* Required work
If a line in the entries below holds the string "rgba", copy it.
Content starts
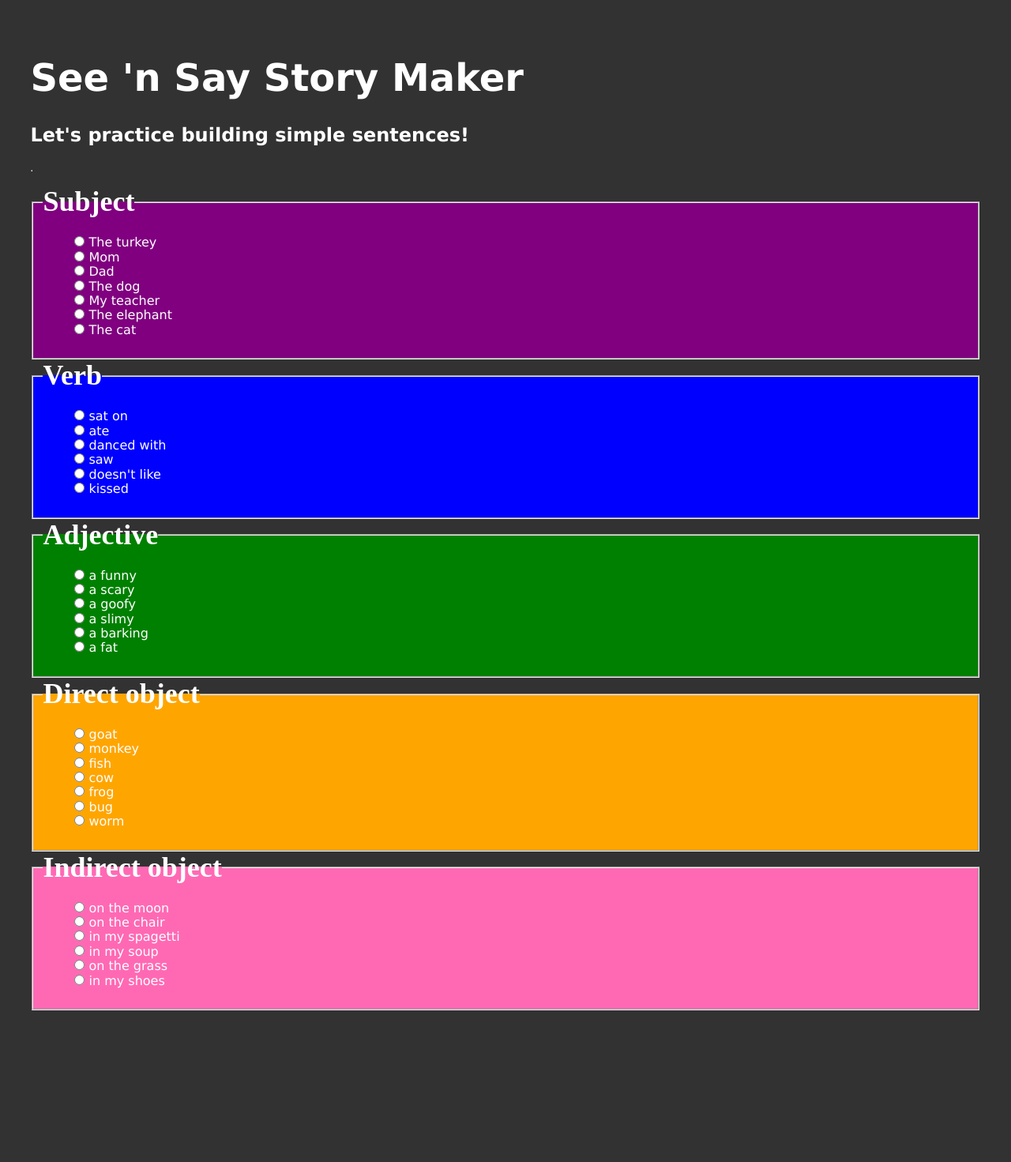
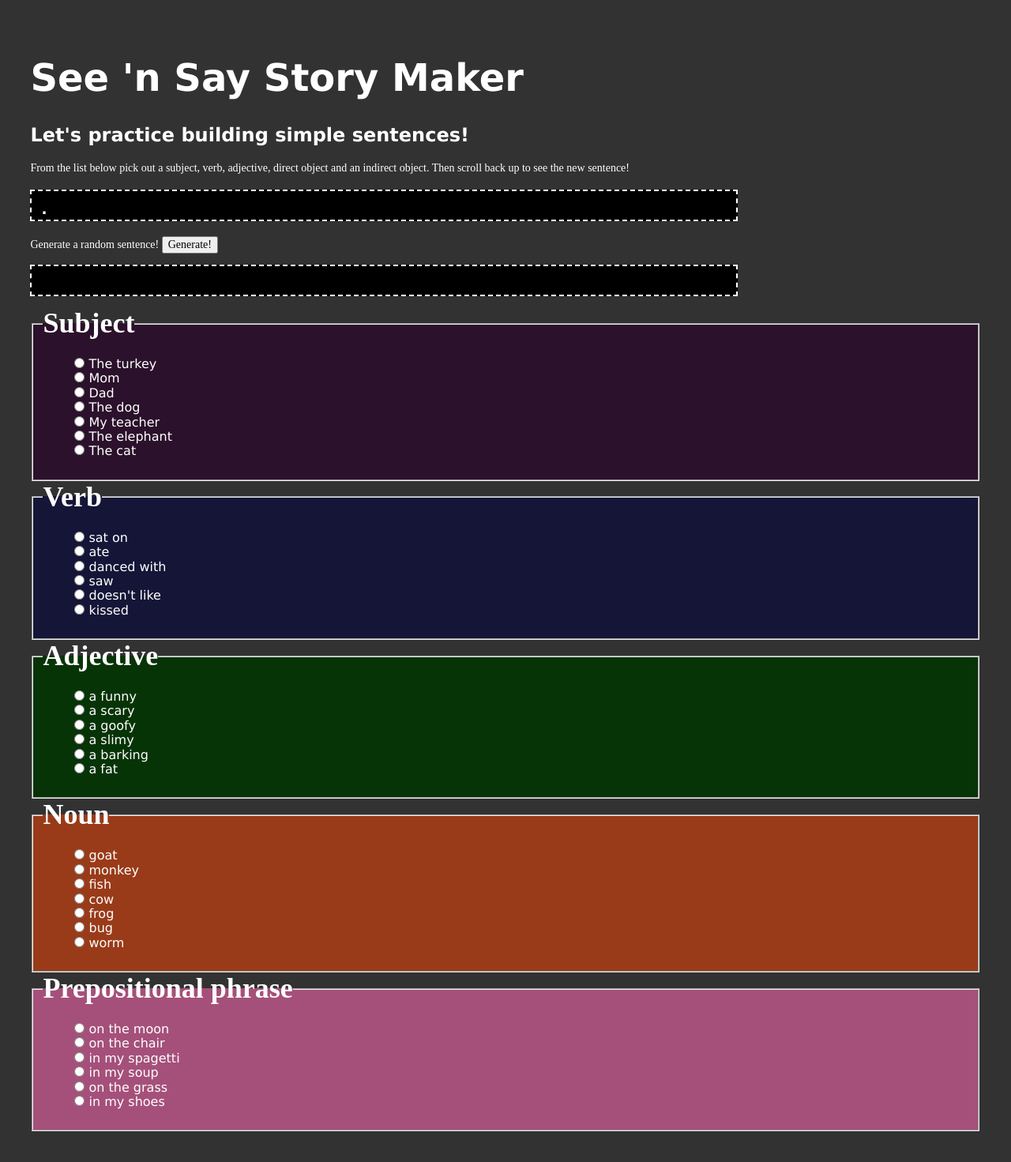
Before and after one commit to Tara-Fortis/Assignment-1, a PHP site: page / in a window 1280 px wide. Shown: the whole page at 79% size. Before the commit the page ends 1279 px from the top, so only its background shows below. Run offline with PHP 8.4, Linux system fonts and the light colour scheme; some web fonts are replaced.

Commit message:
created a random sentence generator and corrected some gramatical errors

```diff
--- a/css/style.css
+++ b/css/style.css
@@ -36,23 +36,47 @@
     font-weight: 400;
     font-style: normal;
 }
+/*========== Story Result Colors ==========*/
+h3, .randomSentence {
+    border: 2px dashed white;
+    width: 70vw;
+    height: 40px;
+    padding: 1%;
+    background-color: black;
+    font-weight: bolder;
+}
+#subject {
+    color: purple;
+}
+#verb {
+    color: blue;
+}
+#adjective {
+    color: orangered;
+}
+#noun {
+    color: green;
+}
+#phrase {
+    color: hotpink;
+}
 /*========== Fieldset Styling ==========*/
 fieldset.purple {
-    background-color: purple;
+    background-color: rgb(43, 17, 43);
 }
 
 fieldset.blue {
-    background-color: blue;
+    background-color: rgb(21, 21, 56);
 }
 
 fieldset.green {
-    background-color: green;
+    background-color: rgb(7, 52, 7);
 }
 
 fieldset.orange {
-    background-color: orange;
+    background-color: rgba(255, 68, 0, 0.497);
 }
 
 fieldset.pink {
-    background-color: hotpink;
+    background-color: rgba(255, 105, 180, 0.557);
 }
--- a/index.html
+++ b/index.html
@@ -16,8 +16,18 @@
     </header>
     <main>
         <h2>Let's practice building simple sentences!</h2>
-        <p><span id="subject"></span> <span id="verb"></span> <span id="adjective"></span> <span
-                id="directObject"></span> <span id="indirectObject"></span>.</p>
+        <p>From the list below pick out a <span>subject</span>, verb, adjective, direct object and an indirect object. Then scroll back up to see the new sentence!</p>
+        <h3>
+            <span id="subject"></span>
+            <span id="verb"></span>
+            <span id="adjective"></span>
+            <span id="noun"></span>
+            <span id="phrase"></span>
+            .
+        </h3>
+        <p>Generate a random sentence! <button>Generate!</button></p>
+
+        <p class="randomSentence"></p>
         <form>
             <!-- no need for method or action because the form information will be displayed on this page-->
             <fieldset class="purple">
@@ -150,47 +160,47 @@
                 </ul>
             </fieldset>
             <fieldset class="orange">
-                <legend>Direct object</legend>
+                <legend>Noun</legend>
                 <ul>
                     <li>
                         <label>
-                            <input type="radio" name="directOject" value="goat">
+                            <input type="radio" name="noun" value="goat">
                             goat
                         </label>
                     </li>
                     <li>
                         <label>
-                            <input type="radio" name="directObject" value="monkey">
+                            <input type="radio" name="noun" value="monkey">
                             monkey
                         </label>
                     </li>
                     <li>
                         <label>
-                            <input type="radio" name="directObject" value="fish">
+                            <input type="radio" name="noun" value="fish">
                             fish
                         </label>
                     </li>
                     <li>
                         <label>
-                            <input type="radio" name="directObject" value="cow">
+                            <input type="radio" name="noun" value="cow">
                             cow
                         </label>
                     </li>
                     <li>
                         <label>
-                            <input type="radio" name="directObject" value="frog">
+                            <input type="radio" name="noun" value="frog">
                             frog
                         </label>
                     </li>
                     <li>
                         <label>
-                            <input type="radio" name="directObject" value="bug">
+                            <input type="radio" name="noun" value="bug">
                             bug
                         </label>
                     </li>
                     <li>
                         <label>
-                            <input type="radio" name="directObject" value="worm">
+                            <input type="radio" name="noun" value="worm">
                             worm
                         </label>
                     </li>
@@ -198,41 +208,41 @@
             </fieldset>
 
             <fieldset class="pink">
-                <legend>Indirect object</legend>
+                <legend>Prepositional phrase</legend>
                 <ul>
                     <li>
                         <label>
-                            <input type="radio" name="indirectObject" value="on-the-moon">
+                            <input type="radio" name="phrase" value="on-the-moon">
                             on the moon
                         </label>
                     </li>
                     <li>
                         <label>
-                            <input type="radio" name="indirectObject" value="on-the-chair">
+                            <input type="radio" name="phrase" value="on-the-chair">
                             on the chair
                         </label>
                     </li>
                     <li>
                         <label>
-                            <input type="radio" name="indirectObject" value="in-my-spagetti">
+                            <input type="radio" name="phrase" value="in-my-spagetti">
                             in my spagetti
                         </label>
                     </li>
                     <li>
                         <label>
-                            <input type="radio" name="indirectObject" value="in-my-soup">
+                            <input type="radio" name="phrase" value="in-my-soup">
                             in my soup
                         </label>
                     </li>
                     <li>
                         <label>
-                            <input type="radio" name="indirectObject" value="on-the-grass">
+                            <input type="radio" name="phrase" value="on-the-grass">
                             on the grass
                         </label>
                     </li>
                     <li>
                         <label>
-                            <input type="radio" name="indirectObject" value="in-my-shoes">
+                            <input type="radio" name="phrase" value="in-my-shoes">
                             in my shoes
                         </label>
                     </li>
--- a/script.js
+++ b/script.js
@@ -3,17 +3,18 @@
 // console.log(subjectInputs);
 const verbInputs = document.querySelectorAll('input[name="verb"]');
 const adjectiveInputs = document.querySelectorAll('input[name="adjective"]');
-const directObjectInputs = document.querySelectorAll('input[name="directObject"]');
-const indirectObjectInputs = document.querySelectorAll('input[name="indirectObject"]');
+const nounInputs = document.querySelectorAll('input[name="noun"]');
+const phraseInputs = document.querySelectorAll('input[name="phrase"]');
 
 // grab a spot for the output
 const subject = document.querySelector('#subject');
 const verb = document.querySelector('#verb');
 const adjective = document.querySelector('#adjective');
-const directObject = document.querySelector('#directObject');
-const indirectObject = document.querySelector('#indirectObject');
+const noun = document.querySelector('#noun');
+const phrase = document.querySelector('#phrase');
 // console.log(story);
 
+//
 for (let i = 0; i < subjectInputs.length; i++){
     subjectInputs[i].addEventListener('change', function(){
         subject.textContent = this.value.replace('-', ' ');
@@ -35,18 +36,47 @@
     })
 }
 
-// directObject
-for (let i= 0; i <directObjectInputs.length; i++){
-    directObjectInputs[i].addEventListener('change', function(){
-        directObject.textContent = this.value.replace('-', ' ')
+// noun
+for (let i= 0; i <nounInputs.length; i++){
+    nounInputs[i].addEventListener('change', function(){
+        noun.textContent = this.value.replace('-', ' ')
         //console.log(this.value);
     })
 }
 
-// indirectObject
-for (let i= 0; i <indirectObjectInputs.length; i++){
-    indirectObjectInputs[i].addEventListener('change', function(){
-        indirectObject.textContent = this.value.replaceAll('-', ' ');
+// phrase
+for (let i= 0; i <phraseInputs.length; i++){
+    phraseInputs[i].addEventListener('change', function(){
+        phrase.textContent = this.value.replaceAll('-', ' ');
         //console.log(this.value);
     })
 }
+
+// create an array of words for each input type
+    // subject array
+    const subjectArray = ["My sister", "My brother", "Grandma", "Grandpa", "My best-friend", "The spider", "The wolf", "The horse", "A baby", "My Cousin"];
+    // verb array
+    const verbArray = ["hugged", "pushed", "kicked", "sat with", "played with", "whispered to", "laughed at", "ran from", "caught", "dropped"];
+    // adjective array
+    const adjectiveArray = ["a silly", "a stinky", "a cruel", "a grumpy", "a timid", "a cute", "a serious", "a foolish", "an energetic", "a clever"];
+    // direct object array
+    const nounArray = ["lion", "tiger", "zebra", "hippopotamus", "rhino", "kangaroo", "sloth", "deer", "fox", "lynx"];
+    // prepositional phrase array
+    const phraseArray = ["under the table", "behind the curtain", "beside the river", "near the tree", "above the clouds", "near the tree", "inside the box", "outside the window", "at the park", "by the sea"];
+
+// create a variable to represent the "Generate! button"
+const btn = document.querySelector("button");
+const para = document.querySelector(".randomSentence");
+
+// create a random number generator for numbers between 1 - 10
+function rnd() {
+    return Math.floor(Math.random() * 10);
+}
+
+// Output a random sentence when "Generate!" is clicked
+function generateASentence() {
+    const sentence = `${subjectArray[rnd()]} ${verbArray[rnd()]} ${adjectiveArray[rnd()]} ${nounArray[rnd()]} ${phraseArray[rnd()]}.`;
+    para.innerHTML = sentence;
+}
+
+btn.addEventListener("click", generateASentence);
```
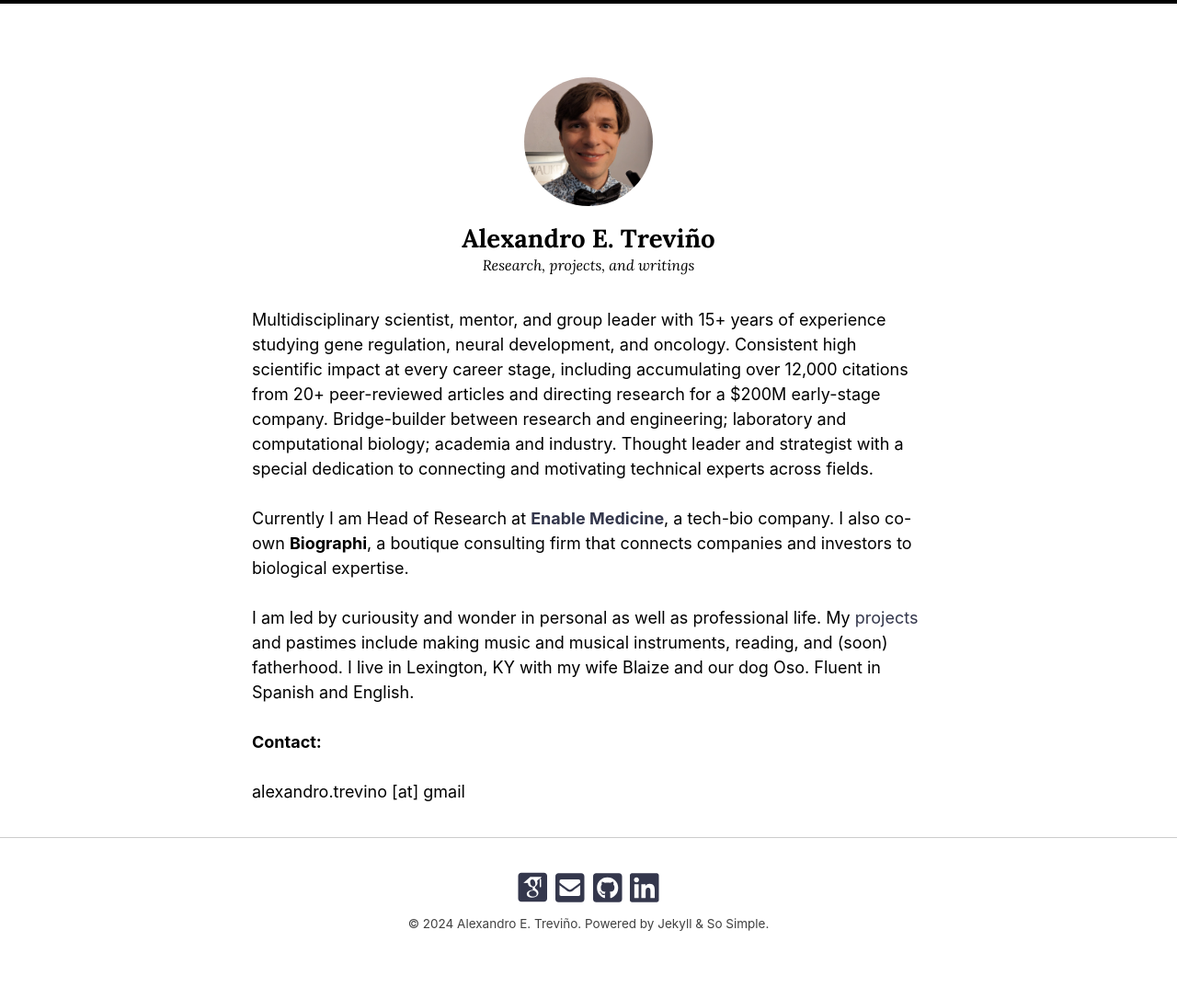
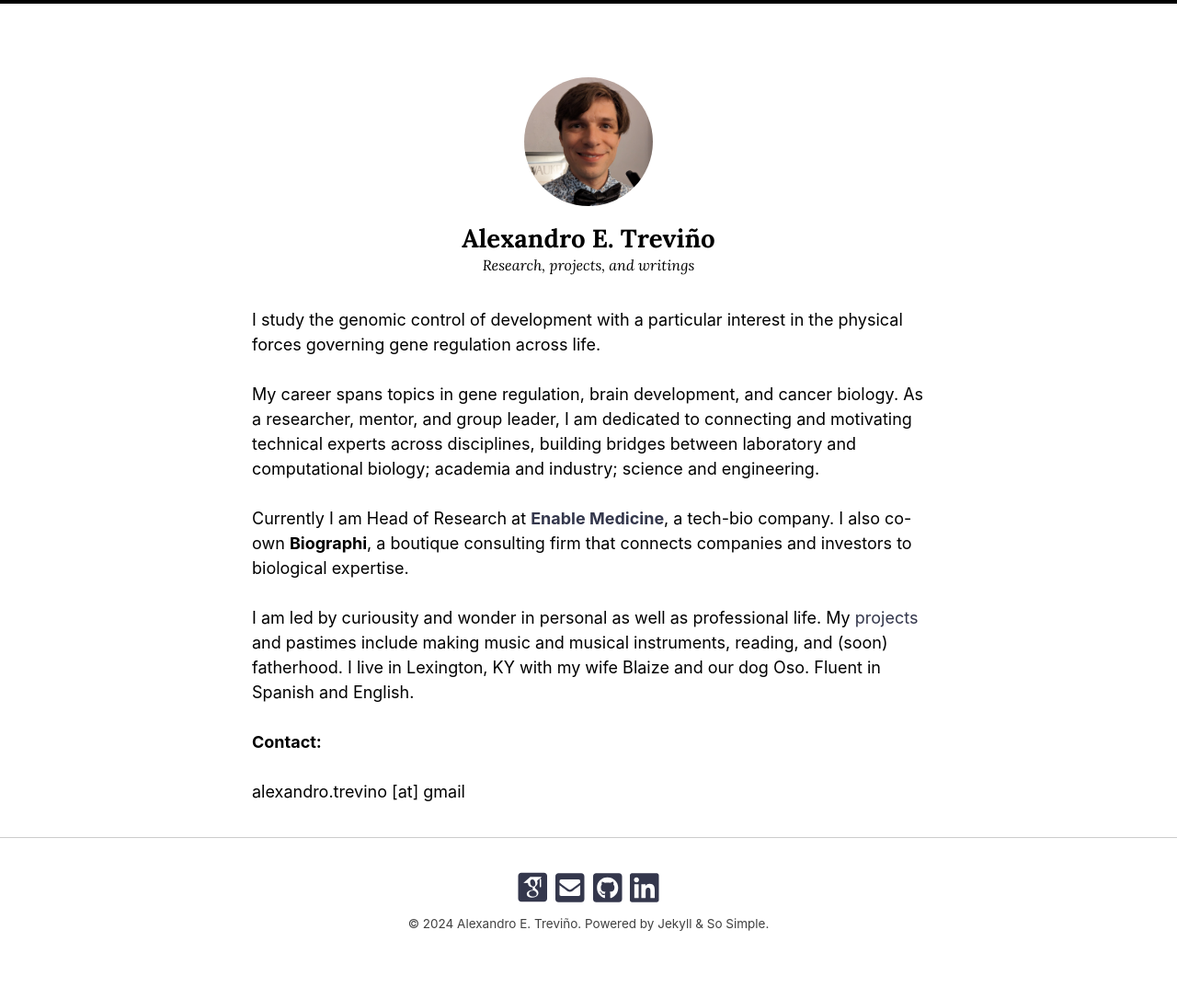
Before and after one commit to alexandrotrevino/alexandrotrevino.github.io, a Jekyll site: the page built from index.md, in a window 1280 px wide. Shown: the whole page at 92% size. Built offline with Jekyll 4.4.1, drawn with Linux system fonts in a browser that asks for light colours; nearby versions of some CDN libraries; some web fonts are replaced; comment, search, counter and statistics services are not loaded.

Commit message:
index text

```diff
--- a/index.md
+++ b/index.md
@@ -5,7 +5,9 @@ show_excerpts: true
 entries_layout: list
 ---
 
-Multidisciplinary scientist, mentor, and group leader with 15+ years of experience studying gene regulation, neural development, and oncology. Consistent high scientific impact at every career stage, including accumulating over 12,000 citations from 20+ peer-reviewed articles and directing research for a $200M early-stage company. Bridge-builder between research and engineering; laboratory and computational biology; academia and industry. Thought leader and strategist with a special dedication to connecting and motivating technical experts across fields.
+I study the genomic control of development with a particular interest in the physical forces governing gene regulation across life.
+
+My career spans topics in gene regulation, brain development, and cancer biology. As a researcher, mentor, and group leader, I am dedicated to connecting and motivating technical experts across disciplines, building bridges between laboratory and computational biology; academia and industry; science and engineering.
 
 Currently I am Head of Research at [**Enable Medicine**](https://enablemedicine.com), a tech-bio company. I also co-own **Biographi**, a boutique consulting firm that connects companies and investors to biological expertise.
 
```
Content ends
* Response below
+    background-color: rgba(255, 68, 0, 0.497);
+    background-color: rgba(255, 105, 180, 0.557);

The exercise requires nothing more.